WHAT YOU HAVE TO DO: Scan the entries for "expand". Every line that holds it is to be copied.

DATA PROVIDED:

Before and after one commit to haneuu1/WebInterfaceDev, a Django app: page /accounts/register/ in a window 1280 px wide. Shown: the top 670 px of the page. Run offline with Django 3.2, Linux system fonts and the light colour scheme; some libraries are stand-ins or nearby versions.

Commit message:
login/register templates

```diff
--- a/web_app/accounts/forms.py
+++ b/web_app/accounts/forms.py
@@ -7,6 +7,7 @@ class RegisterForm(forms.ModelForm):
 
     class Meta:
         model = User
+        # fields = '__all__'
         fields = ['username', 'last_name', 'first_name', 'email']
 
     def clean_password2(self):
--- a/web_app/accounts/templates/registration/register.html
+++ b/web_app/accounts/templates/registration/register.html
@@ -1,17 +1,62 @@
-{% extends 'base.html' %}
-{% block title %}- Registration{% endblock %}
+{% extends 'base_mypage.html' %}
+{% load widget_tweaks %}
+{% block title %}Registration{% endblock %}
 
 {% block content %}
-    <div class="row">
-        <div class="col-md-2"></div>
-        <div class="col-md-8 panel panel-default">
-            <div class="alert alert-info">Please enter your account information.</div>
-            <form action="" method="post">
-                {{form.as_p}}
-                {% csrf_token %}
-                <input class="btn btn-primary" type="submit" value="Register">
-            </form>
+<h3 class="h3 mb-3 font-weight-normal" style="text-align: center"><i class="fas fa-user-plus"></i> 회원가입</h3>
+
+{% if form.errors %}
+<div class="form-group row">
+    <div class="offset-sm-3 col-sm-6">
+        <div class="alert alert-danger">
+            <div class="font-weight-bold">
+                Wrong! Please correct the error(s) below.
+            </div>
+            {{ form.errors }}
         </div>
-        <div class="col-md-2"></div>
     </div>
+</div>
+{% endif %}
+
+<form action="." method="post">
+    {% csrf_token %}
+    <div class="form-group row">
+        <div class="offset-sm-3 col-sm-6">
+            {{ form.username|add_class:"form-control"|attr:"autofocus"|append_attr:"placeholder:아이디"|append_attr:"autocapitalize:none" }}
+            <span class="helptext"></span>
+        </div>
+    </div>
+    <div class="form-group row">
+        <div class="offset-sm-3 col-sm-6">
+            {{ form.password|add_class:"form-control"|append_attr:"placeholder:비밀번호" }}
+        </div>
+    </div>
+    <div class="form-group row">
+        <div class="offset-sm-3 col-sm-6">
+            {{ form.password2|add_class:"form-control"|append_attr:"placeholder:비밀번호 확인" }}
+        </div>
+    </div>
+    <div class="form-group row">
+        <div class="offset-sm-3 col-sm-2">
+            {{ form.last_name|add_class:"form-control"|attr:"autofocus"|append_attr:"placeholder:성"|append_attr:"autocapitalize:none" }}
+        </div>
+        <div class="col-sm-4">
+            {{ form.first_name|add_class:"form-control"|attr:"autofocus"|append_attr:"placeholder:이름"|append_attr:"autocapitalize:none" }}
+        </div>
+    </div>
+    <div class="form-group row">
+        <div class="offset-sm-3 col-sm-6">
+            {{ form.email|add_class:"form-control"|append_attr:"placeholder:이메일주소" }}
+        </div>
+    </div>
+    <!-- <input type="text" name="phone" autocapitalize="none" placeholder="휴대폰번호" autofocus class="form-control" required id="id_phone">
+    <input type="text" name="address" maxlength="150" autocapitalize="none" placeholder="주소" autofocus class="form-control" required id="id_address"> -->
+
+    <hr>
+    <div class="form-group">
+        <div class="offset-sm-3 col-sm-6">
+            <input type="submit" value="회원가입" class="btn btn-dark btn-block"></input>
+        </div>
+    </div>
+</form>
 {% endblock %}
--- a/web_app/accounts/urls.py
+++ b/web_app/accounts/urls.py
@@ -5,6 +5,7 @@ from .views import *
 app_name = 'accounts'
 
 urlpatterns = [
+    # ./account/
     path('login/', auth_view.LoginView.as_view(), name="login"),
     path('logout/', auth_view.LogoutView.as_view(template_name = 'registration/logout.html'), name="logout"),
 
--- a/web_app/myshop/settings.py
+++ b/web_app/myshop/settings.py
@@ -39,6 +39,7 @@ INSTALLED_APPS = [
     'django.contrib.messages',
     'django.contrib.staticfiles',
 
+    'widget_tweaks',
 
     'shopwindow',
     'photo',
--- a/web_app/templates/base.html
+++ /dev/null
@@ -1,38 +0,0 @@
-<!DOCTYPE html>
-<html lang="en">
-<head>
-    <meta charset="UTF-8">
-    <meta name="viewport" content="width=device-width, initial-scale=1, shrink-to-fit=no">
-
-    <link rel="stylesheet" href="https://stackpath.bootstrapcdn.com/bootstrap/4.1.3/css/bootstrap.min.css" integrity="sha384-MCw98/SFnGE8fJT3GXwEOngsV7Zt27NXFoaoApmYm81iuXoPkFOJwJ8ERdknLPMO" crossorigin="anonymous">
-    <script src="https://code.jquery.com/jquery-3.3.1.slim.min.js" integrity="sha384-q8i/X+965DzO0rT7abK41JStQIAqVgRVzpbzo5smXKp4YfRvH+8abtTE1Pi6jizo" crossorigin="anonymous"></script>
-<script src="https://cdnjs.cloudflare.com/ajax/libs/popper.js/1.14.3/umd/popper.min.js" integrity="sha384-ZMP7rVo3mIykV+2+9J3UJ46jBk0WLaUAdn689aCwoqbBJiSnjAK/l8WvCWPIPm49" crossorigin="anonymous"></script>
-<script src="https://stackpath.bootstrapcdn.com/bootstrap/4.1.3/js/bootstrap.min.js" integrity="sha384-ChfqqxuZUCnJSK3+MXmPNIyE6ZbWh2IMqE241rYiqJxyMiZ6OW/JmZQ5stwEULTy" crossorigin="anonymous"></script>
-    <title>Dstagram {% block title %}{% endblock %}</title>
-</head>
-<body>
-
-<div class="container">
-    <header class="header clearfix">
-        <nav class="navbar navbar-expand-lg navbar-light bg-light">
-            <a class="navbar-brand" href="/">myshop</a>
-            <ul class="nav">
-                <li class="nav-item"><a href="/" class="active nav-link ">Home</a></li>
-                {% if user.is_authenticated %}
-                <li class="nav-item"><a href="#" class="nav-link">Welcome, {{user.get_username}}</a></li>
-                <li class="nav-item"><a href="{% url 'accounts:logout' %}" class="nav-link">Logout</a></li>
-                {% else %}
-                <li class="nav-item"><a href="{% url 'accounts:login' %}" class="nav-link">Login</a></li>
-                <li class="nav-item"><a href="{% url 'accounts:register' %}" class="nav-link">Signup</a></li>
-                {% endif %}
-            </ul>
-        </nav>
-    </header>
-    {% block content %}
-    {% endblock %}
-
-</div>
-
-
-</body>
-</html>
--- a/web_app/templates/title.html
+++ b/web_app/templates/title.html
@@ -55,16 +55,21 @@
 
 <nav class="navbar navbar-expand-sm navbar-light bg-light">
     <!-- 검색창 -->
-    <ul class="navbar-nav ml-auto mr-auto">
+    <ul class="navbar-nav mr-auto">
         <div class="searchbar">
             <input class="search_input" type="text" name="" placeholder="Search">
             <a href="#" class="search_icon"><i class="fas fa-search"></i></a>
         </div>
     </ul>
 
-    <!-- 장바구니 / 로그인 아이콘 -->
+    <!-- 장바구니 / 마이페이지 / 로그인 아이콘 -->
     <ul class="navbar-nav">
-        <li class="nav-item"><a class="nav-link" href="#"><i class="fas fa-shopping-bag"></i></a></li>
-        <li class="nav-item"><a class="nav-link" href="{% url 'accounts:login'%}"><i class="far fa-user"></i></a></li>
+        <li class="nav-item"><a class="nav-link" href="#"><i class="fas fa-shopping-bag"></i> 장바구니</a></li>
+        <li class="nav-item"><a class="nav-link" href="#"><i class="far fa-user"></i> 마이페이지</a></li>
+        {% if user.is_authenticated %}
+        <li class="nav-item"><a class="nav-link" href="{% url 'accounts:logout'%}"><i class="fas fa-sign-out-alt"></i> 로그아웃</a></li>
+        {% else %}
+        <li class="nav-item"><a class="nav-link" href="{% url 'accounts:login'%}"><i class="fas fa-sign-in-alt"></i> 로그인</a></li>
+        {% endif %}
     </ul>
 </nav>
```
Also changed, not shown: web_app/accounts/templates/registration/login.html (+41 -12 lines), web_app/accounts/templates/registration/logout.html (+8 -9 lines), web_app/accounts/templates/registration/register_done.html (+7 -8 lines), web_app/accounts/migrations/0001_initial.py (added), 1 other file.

SOLUTION FOR THIS TASK:
-        <nav class="navbar navbar-expand-lg navbar-light bg-light">
 <nav class="navbar navbar-expand-sm navbar-light bg-light">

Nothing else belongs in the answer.